So yesterday was more about me being an actual tourist. The goal was for me to check out Old Delhi as oppose to the current Delhi. Old Delhi felt like a completely different place than the rest of Delhi, however, I did not find it as old as what I was thinking. Personally I was thinking that they would be in clay huts, barely have any clothes, and chaotic. However, after walking through part of the place, I found out that only one of those three were correct.
After getting out of the metro station, my mind was blown. It was amazing for the engineers to build a station in the middle of Old Delhi as Old Delhi is packed with people. The best way for me to describe the packed-ness is comparing it to boxing day, where walking is difficult. However, think of that with having richshaws, stalls and people manually transporting bags of goods that look like they’d be at least 70lbs with carts. It was chaotic, yet very organized.
In front of the station, there was Old Delhi’s train station. We went into the station to check it out and man, was it busy. But I was very surprised by the fact that people were actually lining up and not all huddled all around the counter (like the metro booths). It got my brain thinking: people who are less fortunate seems to be more orderly than the ones who are more fortunate.
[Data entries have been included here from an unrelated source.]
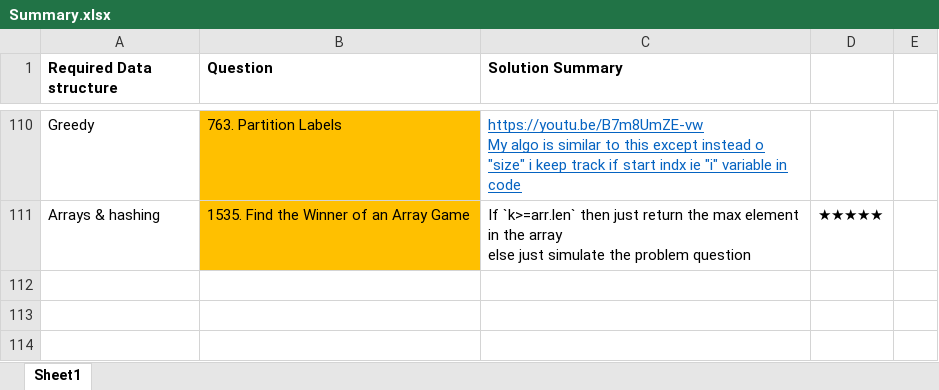
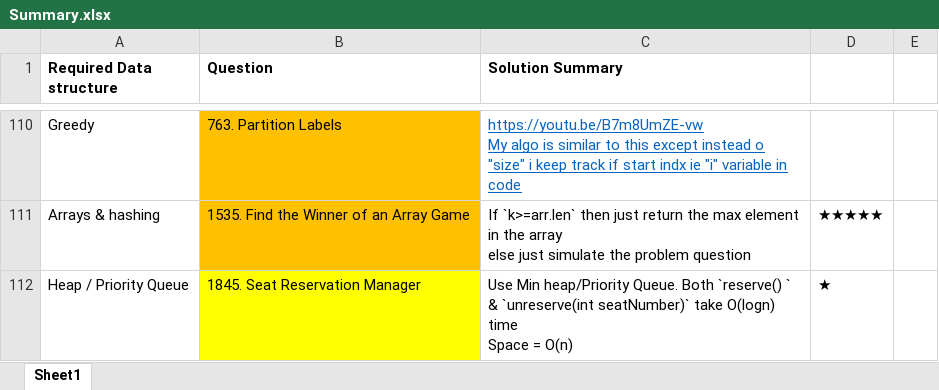
Before and after one commit to OP-75/Leetcode, an Excel workbook: Summary.xlsx, sheet Sheet1, drawn as a sheet; only a part is shown, gaps mark what is left out; values as stored, in another font and other column widths than the file's, no borders; ↵ is a line break in a cell; the diff names each change by its address in the sheet, - before the commit and + after, or states it on an @@ line.

```diff
--- a/Summary.xlsx (sheet Sheet1)
+++ b/Summary.xlsx (sheet Sheet1)
+row 112: Heap / Priority Queue | 1845. Seat Reservation Manager | Use Min heap/Priority Queue. Both `reserve() ` & `unreserve(int seatNumber)` take O(logn) time ↵ Space = O(n) | ★
```
Also changed, not shown: 3 other files.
Continuing on my journey through the station, we walked onto one of the carts. It caught me off guard that people were able to just board as they will. There was also no one to check for tickets prior to boarding, but I guess that’s to show that no money is spent on hiring someone to do that. We finished off the tour with a McDonald’s soft serve. Of course the only reason was so that we could break our cash into smaller denominations.
After fattening up our wallets, we headed off to a mosque inside Old Delhi. It was big and looked very nice, but other than that, there was nothing really special (told you I’m no a history person). What was interesting though was the fact that they asked people to pay 200 rupees to bring in their camera (which in India, is a lot). I guess it’s one way to help sustain their mosque (as in hopefully we weren’t jipped because they only targeted tourists).
There is a very famous place for food in Delhi known as Karim. Times magazine rates this as one of the top 50 places to eat in Asia. I was thinking if they had that type of attention that the price would be ridiculous, but it was actually like any other restaurant. But with the price being the same, the lines were a lot longer and we ended up waiting for 30mins for a seat. After getting our seats, I decided to test Time’s statement against what I felt was one of the best food and so I ordered a chicken curry with roti. While waiting for the food to arrive, I saw a a non Indian by herself. Thinking that she was a solo tourist, I approached her with the intent of getting a testimonial about India. When I asked if she’s heard of AIESEC, she nodded and I was shocked. After the 4min interview, I asked her how she heard of AIESEC and she told me that she did an internship through AIESEC in Chandigarh before.
The food was waiting for us when we got back to our seats and so I got them to record me trying one of the best places in India. Maybe it’s because I have a complete bias to Malaysian food, but the curry was not very tasty and the roti was quite hard. Sorry India, but Malaysia still has the better food in my opinion.
As this post is becoming quite long, and as Old Delhi was the majority of the day, I’m just going to summarize the rest. We went to a stall for food and I ordered something. I thought that my stomach would be able to handle it, but sadly it was not at that level yet. It was however, a lot better than how I thought it was end up though. We also went to meet some of the interns again. As one of them was leaving in under 12 hours, a lot of the interns gathered together and just chilled. It was such a warm atmosphere and really touching. If I went on an internship, I could see this being one of my favourite times.
Oh, I never gave my thoughts about Old Delhi. When I first stepped foot in Old Delhi, I was a little worried about being pick pocked, but after 5minutes or so, seeing that they midded to their own business, I felt quite safe and so I really enjoyed my time there. However, I asked some of the interns about Old Delhi and they don’t like it so I guess it’s more of a personality thing.